Educating and empowering people to be informed healthcare consumers is our mission here at Amaze, and while most people generally know their out-of-pocket or copay costs, we think we need to take it a step further.
When it comes to creating a healthcare system that functions fairly for everyone and that encourages smart consumer behavior, simply knowing our out-of-pocket costs actually accomplishes nothing. In fact, it plays right into the hands of the deceptive games played by drug companies, hospitals and insurance carriers. That’s why we call “Out-of-Pocket Costs” a “Weapon of Mass Corruption.”
Take the process of buying prescription medications at your local pharmacy. When it comes to drugs, if all we know is our out-of-pocket cost and not what our insurance carrier is paying the pharmacy, then we’re kept in the dark and are doing nothing to drive costs down by making better decisions. And when our employer is paying the bill, we’re not making good decisions for the company.
If, in one place a drug costs $100, and in another it costs $50, but we only know that we have a $10 co-pay (i.e., an “out-of-pocket” expense) then who is pushing for the $50 price? The simple answer: No one.
Sure, people might say that patients don’t care, but at Amaze, we don’t buy it. We think that when people know it’s really their employer paying the bill and not an insurance company, they’ll be inclined to choose the lower cost to save their company money.
The healthcare industry’s efforts to push the ‘out-of-pocket’ conversation is smoke and mirrors meant to distract us from their games.
This game of charades leads to higher prices for us and our employers. Partial transparency equals no transparency. That’s why “out-of-pocket costs” is a Weapon of Mass Corruption.
Don’t fall for it. Demand to know the full price being paid for any drug, medical device, or medical service.

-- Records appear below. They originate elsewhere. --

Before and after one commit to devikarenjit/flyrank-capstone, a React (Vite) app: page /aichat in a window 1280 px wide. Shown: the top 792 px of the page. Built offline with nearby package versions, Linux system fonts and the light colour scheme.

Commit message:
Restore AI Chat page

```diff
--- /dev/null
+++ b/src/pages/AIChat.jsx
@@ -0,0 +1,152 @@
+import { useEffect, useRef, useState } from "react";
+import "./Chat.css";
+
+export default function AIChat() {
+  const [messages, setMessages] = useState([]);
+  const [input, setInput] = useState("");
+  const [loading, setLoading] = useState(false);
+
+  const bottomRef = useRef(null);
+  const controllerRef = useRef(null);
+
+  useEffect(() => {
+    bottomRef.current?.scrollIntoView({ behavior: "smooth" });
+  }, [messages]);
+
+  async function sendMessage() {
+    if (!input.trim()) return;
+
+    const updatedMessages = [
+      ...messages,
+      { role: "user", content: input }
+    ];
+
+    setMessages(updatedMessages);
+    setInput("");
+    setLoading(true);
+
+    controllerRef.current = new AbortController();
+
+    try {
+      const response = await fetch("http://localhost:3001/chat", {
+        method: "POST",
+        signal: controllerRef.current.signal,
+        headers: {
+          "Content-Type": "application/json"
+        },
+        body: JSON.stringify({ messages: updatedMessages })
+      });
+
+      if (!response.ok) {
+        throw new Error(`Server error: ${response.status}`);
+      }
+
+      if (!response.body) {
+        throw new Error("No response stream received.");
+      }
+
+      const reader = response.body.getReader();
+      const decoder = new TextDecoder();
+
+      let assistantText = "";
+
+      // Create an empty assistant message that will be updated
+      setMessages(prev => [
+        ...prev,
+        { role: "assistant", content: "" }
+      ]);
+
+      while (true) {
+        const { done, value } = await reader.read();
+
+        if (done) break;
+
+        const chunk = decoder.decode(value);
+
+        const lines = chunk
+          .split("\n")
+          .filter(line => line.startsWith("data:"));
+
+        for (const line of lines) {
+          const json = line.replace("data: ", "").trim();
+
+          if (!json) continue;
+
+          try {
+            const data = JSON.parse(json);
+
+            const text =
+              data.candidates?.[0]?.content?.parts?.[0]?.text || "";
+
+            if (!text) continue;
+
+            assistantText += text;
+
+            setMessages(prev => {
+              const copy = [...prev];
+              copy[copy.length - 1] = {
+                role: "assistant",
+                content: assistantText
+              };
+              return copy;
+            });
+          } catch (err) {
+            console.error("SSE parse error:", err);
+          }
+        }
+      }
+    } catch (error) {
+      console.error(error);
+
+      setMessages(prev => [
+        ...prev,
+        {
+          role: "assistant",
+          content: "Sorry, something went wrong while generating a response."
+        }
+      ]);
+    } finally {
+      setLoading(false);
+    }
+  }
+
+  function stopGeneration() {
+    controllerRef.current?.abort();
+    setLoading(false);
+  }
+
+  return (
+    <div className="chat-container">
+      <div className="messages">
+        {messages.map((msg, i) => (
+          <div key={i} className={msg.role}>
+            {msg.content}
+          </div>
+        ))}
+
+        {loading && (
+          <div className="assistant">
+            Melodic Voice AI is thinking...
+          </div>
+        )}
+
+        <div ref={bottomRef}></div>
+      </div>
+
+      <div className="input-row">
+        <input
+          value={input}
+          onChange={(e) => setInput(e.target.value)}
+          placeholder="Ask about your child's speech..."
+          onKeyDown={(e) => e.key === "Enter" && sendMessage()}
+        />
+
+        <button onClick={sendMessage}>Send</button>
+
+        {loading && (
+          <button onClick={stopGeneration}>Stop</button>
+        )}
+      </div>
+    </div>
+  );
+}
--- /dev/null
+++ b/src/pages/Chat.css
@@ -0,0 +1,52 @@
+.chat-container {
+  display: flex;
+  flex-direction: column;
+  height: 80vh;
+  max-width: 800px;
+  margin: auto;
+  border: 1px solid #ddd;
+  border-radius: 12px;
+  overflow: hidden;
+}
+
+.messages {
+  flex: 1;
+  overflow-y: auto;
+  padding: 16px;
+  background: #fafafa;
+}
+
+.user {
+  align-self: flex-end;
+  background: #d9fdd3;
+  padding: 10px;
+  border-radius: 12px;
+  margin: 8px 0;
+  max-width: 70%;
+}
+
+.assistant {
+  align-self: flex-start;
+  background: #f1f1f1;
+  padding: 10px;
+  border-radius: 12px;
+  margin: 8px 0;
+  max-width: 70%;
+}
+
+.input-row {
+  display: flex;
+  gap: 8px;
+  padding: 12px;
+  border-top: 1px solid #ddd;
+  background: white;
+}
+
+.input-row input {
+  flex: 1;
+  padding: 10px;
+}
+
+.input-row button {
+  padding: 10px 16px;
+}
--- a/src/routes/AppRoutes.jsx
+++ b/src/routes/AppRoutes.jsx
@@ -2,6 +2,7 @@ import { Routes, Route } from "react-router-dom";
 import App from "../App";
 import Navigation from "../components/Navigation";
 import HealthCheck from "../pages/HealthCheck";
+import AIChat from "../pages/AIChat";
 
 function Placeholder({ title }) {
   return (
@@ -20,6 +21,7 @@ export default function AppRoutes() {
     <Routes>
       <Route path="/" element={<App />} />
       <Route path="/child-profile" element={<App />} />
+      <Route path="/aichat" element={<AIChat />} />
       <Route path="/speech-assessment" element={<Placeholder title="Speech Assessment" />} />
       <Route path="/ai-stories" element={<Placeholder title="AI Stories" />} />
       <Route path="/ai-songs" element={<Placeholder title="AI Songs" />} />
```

To believe that all we care about is our out-of-pocket costs is insulting to us individually, as patients, and it denies patients–aka employees–the ability to save their employers money.
When it comes to employer sponsored health insurance, it’s time to start thinking about “we,” not just “me.”